:: Source data ::
###

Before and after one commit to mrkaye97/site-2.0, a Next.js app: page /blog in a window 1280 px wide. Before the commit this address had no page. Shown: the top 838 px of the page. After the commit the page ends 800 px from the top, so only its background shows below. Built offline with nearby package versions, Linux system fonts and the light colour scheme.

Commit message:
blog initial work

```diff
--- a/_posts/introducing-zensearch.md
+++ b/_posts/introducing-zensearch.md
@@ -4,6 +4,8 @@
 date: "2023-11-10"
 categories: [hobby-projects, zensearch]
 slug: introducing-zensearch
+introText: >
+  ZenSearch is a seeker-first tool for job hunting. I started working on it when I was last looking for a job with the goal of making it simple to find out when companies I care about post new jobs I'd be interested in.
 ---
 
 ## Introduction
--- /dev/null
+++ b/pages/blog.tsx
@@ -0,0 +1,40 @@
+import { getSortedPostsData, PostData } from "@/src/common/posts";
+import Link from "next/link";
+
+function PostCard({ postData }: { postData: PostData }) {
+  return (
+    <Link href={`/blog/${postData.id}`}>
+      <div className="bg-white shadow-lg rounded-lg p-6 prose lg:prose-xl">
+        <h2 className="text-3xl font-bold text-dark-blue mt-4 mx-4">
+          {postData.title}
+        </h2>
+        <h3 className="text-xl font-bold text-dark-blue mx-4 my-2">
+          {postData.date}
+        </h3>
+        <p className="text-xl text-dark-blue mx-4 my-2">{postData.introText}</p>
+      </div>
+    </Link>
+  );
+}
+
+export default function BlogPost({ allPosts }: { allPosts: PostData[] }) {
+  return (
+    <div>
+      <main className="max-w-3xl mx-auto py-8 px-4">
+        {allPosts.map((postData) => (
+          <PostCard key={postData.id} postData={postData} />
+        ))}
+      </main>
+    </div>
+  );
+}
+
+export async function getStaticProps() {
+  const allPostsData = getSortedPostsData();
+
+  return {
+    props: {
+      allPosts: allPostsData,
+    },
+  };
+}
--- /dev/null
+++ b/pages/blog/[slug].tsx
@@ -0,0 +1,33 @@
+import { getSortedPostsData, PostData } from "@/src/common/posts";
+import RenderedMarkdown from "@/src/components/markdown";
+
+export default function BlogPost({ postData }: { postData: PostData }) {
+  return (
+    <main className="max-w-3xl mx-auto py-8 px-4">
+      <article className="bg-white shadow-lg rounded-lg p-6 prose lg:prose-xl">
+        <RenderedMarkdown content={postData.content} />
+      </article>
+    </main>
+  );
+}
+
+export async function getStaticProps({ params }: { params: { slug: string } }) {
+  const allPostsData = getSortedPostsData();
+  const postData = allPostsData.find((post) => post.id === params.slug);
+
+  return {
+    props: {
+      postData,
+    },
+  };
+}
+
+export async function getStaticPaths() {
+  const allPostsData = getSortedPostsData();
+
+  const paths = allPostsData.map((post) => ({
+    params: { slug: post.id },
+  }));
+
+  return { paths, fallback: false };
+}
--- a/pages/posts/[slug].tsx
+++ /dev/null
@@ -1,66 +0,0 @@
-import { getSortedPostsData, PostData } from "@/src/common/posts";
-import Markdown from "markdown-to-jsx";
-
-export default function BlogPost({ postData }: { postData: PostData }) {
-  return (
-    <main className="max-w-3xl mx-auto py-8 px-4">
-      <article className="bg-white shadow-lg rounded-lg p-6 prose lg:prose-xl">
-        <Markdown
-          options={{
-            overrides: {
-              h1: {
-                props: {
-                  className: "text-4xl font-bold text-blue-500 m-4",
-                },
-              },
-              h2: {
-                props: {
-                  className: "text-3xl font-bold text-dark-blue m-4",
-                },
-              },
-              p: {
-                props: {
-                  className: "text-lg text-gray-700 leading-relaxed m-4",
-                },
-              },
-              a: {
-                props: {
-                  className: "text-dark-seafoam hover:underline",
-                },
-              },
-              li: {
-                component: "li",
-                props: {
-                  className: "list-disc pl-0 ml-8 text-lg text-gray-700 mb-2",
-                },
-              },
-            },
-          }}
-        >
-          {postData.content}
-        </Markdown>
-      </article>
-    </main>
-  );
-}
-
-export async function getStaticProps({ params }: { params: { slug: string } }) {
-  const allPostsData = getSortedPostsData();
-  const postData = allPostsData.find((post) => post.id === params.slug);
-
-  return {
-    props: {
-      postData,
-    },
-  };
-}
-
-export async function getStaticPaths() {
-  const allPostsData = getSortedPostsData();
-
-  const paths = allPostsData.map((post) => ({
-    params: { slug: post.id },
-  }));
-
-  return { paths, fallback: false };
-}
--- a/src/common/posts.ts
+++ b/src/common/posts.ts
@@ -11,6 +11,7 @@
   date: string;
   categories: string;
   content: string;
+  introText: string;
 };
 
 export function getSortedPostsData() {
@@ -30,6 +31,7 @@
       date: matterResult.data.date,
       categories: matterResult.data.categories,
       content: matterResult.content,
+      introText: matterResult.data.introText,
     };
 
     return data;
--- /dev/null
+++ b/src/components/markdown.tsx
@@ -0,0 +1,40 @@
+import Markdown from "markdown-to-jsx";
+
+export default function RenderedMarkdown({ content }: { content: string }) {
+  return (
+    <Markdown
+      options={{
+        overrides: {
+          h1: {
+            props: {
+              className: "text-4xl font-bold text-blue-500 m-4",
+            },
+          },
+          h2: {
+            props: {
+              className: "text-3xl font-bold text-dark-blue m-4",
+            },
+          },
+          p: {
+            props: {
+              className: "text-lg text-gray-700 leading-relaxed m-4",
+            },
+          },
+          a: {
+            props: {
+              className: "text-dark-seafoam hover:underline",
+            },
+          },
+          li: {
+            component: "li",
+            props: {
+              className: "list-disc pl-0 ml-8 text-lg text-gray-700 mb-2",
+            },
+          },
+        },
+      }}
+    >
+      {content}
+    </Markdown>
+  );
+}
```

###

:: Exercise aim ::
Word for word, copy out the entries.

:: Response for this exercise ::
Before and after one commit to mrkaye97/site-2.0, a Next.js app: page /blog in a window 1280 px wide. Before the commit this address had no page. Shown: the top 838 px of the page. After the commit the page ends 800 px from the top, so only its background shows below. Built offline with nearby package versions, Linux system fonts and the light colour scheme.

Commit message:
blog initial work

```diff
--- a/_posts/introducing-zensearch.md
+++ b/_posts/introducing-zensearch.md
@@ -4,6 +4,8 @@
 date: "2023-11-10"
 categories: [hobby-projects, zensearch]
 slug: introducing-zensearch
+introText: >
+  ZenSearch is a seeker-first tool for job hunting. I started working on it when I was last looking for a job with the goal of making it simple to find out when companies I care about post new jobs I'd be interested in.
 ---
 
 ## Introduction
--- /dev/null
+++ b/pages/blog.tsx
@@ -0,0 +1,40 @@
+import { getSortedPostsData, PostData } from "@/src/common/posts";
+import Link from "next/link";
+
+function PostCard({ postData }: { postData: PostData }) {
+  return (
+    <Link href={`/blog/${postData.id}`}>
+      <div className="bg-white shadow-lg rounded-lg p-6 prose lg:prose-xl">
+        <h2 className="text-3xl font-bold text-dark-blue mt-4 mx-4">
+          {postData.title}
+        </h2>
+        <h3 className="text-xl font-bold text-dark-blue mx-4 my-2">
+          {postData.date}
+        </h3>
+        <p className="text-xl text-dark-blue mx-4 my-2">{postData.introText}</p>
+      </div>
+    </Link>
+  );
+}
+
+export default function BlogPost({ allPosts }: { allPosts: PostData[] }) {
+  return (
+    <div>
+      <main className="max-w-3xl mx-auto py-8 px-4">
+        {allPosts.map((postData) => (
+          <PostCard key={postData.id} postData={postData} />
+        ))}
+      </main>
+    </div>
+  );
+}
+
+export async function getStaticProps() {
+  const allPostsData = getSortedPostsData();
+
+  return {
+    props: {
+      allPosts: allPostsData,
+    },
+  };
+}
--- /dev/null
+++ b/pages/blog/[slug].tsx
@@ -0,0 +1,33 @@
+import { getSortedPostsData, PostData } from "@/src/common/posts";
+import RenderedMarkdown from "@/src/components/markdown";
+
+export default function BlogPost({ postData }: { postData: PostData }) {
+  return (
+    <main className="max-w-3xl mx-auto py-8 px-4">
+      <article className="bg-white shadow-lg rounded-lg p-6 prose lg:prose-xl">
+        <RenderedMarkdown content={postData.content} />
+      </article>
+    </main>
+  );
+}
+
+export async function getStaticProps({ params }: { params: { slug: string } }) {
+  const allPostsData = getSortedPostsData();
+  const postData = allPostsData.find((post) => post.id === params.slug);
+
+  return {
+    props: {
+      postData,
+    },
+  };
+}
+
+export async function getStaticPaths() {
+  const allPostsData = getSortedPostsData();
+
+  const paths = allPostsData.map((post) => ({
+    params: { slug: post.id },
+  }));
+
+  return { paths, fallback: false };
+}
--- a/pages/posts/[slug].tsx
+++ /dev/null
@@ -1,66 +0,0 @@
-import { getSortedPostsData, PostData } from "@/src/common/posts";
-import Markdown from "markdown-to-jsx";
-
-export default function BlogPost({ postData }: { postData: PostData }) {
-  return (
-    <main className="max-w-3xl mx-auto py-8 px-4">
-      <article className="bg-white shadow-lg rounded-lg p-6 prose lg:prose-xl">
-        <Markdown
-          options={{
-            overrides: {
-              h1: {
-                props: {
-                  className: "text-4xl font-bold text-blue-500 m-4",
-                },
-              },
-              h2: {
-                props: {
-                  className: "text-3xl font-bold text-dark-blue m-4",
-                },
-              },
-              p: {
-                props: {
-                  className: "text-lg text-gray-700 leading-relaxed m-4",
-                },
-              },
-              a: {
-                props: {
-                  className: "text-dark-seafoam hover:underline",
-                },
-              },
-              li: {
-                component: "li",
-                props: {
-                  className: "list-disc pl-0 ml-8 text-lg text-gray-700 mb-2",
-                },
-              },
-            },
-          }}
-        >
-          {postData.content}
-        </Markdown>
-      </article>
-    </main>
-  );
-}
-
-export async function getStaticProps({ params }: { params: { slug: string } }) {
-  const allPostsData = getSortedPostsData();
-  const postData = allPostsData.find((post) => post.id === params.slug);
-
-  return {
-    props: {
-      postData,
-    },
-  };
-}
-
-export async function getStaticPaths() {
-  const allPostsData = getSortedPostsData();
-
-  const paths = allPostsData.map((post) => ({
-    params: { slug: post.id },
-  }));
-
-  return { paths, fallback: false };
-}
--- a/src/common/posts.ts
+++ b/src/common/posts.ts
@@ -11,6 +11,7 @@
   date: string;
   categories: string;
   content: string;
+  introText: string;
 };
 
 export function getSortedPostsData() {
@@ -30,6 +31,7 @@
       date: matterResult.data.date,
       categories: matterResult.data.categories,
       content: matterResult.content,
+      introText: matterResult.data.introText,
     };
 
     return data;
--- /dev/null
+++ b/src/components/markdown.tsx
@@ -0,0 +1,40 @@
+import Markdown from "markdown-to-jsx";
+
+export default function RenderedMarkdown({ content }: { content: string }) {
+  return (
+    <Markdown
+      options={{
+        overrides: {
+          h1: {
+            props: {
+              className: "text-4xl font-bold text-blue-500 m-4",
+            },
+          },
+          h2: {
+            props: {
+              className: "text-3xl font-bold text-dark-blue m-4",
+            },
+          },
+          p: {
+            props: {
+              className: "text-lg text-gray-700 leading-relaxed m-4",
+            },
+          },
+          a: {
+            props: {
+              className: "text-dark-seafoam hover:underline",
+            },
+          },
+          li: {
+            component: "li",
+            props: {
+              className: "list-disc pl-0 ml-8 text-lg text-gray-700 mb-2",
+            },
+          },
+        },
+      }}
+    >
+      {content}
+    </Markdown>
+  );
+}
```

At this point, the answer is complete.